Redlight – I don’t know, maybe like a hundred days a year. On average 2 or 3 shows a week.
MCB – I think what is interesting about the life of a DJ is you go out and you play and you’re social, but then when you make music, you’re alone, isolated from people.
Redlight – Yes, it is solitary. But for me DJing can be quite solitary too. Because you are just DJing, you are not mixing it up with everybody. And sometimes that’s the way I like it. I don’t actually like to talk to anyone at a club, especially when you don’t know anyone. Like tonight, I just got here so I’m just coming to play music. Sometimes I like it like that. Come in, play some music and just walk off. Otherwise, what else am I going to do? Am I going to get drunk? I mean there’s nothing wrong with having a party and getting drunk but three times a week with studio work or travelling and meetings, you’ve got to watch it, you can’t party too hard. But I am also sure there will be one night this week when the drinks will flow, you know?
MCB – I was reading that you think about music in a very visual or cinematic perspective…
Redlight – Yes, of course. I think when you spend a lot of time in the studio your mind tends to go places. I think lots of artists do this. Look at Nero, they think they are in a noir movie don’t they? I get involved in my videos. The last video I directed (“Threshold”), we could have taken things a bit too far…

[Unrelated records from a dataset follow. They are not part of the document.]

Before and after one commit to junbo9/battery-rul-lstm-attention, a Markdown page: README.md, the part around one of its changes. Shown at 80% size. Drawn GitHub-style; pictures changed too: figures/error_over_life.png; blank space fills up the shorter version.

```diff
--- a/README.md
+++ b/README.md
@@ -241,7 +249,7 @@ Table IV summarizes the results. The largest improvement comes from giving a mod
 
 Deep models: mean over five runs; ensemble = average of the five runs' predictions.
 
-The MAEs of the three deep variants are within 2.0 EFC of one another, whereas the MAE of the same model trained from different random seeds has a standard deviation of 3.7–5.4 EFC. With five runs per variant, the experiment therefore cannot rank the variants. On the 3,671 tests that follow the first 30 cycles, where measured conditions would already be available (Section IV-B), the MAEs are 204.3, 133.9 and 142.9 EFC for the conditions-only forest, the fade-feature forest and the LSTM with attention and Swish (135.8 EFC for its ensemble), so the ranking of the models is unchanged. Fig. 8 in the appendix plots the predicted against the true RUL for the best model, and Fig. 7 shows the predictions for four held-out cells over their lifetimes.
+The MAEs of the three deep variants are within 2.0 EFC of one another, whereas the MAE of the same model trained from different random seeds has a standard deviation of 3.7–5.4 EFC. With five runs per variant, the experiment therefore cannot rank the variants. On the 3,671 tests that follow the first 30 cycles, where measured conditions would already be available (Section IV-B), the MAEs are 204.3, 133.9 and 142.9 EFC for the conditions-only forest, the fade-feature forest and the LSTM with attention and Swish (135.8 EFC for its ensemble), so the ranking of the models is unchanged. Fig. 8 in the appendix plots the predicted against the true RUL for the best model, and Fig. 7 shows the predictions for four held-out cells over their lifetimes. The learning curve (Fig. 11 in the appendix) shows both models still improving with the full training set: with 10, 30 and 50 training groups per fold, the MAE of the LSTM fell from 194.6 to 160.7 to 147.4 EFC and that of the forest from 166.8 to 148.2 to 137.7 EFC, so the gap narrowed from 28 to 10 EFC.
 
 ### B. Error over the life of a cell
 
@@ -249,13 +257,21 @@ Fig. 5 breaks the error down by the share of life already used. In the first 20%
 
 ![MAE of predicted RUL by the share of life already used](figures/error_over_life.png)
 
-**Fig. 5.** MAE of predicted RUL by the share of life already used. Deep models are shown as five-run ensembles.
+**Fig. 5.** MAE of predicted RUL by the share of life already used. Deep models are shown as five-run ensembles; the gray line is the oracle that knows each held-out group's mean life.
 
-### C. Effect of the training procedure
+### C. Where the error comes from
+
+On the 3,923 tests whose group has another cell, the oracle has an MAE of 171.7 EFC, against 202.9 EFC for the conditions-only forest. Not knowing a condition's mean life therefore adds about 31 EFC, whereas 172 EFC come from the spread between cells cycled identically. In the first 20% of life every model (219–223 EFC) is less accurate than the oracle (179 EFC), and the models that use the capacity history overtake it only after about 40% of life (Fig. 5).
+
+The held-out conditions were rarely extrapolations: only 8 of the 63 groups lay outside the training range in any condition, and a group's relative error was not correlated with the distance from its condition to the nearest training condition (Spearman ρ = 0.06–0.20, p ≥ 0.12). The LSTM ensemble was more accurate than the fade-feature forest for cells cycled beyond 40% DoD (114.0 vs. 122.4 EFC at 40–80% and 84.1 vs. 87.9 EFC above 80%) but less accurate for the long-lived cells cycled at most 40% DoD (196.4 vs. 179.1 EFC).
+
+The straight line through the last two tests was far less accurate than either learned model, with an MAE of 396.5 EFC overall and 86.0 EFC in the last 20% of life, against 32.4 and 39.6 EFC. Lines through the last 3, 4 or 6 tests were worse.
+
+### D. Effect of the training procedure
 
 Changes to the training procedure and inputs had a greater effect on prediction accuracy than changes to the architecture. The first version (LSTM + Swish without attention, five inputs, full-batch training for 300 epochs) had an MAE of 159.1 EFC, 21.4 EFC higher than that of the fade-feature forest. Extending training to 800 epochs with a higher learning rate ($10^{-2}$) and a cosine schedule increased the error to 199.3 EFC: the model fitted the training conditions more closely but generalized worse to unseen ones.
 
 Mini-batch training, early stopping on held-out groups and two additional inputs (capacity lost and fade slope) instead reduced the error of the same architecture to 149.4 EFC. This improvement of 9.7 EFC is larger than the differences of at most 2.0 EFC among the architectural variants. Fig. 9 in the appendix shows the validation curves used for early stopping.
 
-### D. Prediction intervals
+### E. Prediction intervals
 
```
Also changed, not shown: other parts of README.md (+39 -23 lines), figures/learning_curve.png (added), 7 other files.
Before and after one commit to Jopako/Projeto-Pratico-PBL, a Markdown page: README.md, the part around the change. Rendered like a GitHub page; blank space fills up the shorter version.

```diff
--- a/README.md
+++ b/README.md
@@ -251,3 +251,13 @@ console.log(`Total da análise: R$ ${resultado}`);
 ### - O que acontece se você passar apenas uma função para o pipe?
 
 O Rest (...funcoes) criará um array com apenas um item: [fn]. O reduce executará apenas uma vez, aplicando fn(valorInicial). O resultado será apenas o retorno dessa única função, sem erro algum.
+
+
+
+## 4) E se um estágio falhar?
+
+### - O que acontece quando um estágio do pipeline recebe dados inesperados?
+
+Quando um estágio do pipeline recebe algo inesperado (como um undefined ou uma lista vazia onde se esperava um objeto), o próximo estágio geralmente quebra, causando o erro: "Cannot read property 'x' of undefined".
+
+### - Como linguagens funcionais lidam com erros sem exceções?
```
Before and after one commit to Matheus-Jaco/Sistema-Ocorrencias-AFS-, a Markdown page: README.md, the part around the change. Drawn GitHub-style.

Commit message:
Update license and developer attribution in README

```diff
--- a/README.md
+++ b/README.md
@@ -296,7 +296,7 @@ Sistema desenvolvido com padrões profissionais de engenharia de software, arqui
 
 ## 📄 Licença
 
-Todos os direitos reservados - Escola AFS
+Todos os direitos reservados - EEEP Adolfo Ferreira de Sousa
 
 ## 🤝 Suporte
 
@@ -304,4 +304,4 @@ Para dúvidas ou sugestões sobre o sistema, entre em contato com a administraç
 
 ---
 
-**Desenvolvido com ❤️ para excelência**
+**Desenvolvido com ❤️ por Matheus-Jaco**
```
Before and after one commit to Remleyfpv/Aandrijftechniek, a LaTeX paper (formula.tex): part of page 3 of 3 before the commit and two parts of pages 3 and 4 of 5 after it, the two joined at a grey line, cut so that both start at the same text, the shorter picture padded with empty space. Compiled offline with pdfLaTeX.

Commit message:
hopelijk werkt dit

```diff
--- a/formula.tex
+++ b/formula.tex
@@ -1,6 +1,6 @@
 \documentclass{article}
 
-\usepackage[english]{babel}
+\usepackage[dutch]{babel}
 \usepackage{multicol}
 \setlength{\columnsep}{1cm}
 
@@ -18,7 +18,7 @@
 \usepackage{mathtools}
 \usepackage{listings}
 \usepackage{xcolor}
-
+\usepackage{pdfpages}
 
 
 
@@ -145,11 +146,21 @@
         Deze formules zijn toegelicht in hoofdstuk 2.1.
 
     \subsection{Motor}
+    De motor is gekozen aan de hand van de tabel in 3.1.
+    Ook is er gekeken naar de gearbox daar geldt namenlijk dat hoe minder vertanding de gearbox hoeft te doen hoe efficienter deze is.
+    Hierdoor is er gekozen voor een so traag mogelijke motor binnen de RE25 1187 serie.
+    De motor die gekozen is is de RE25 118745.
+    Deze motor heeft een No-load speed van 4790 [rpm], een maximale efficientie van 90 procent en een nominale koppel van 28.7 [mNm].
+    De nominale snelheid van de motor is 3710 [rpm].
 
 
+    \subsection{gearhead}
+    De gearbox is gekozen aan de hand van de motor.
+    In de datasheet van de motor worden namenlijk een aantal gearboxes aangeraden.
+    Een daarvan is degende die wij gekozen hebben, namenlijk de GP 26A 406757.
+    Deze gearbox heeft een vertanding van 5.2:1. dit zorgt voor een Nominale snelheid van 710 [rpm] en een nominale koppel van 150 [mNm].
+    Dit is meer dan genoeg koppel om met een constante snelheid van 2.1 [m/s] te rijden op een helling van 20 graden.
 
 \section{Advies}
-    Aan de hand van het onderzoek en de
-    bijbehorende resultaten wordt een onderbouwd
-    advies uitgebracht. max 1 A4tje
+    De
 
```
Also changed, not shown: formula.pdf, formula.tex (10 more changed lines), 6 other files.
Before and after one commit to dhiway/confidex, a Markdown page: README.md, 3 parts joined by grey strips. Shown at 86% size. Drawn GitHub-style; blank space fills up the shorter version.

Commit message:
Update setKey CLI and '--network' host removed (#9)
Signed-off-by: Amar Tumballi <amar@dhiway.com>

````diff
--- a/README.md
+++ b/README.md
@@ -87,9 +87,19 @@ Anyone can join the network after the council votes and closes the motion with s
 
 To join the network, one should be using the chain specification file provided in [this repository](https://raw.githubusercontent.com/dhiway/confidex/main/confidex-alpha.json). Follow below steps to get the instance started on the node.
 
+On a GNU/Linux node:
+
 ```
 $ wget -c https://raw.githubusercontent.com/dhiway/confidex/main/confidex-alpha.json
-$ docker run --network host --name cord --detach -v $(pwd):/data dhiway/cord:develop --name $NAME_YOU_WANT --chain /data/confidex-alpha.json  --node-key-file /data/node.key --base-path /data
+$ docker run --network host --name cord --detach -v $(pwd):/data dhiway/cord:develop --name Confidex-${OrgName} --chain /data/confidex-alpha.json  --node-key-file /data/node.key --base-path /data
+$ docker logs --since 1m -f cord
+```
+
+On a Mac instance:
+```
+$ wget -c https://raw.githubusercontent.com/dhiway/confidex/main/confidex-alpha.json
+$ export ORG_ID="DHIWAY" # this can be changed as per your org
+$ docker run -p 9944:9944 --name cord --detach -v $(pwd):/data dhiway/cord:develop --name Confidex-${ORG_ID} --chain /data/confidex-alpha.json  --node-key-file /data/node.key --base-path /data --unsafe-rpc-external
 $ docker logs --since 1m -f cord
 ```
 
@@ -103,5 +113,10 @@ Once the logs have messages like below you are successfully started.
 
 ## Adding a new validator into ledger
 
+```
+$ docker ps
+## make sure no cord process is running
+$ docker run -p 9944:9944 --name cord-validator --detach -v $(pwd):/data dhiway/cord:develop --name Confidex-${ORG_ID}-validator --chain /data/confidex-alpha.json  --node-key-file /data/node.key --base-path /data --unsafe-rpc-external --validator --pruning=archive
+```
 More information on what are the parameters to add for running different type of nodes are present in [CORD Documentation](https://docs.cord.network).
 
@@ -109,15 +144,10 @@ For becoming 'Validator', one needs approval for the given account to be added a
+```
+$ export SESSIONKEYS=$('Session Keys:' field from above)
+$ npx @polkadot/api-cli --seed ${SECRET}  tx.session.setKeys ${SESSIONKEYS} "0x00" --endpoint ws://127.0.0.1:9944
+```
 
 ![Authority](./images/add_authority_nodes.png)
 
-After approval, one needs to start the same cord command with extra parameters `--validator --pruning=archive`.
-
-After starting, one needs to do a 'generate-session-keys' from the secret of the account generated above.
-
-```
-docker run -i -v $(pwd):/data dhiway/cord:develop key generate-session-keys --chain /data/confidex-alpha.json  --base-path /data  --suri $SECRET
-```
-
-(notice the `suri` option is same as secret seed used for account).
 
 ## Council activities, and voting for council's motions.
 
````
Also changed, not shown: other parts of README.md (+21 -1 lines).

MCB – It is pretty extreme. And you were filming that POV?
Redlight – Some of the time. I’m fully tattooed, so sometimes I couldn’t do all of it. We use other people. At the end when we go up the Crane you can see his arms so I had to get my friends involved. It was good though. We shot it in Dubai and did the whole thing with GoPro. He goes up the crane on his own with no safety equipment. I just met him at the airport and he climbed the up the crane.
MCB – With electronic music, you bring in vocalists to sing on the tracks, do you write the lyrics?
Redlight – Yes, most of the time. I’m a bit of a control freak when it comes to my music and I want it a certain way. When I cut my album there’s a woman on it called Andrea Martin who wrote her own lyrics. She wouldn’t even let me in the room when she wrote it. And there’s a track with ASTR that I co-wrote it with them. It depends on who you’re working with.
MCB – Seems like you sound has evolved over time with more instrumentation…
Redlight – For X Colour that’s true. But, that’s not always the case. I think it’s because I was making an album and I wanted to incorporate more instruments. I can make club music all day long, that is what I am known for. But making a piece of work for an album is definitely a different technique and something I am still learning.
I’m happy with my album and releasing it on my label, Lobster Boy Recordings. I want to build on that and put more people’s music out and not do it through the majors. Doing it on my own instead, like XL, the way they started and now they are releasing people like Adele and the XX. You make a bit of money here, you lose a bit there, but, it’s all about the creativity and creating good music instead of creating money from music. We have a long journey ahead of us.
Interview and pics by Mike Pfeiffer of MPAD Media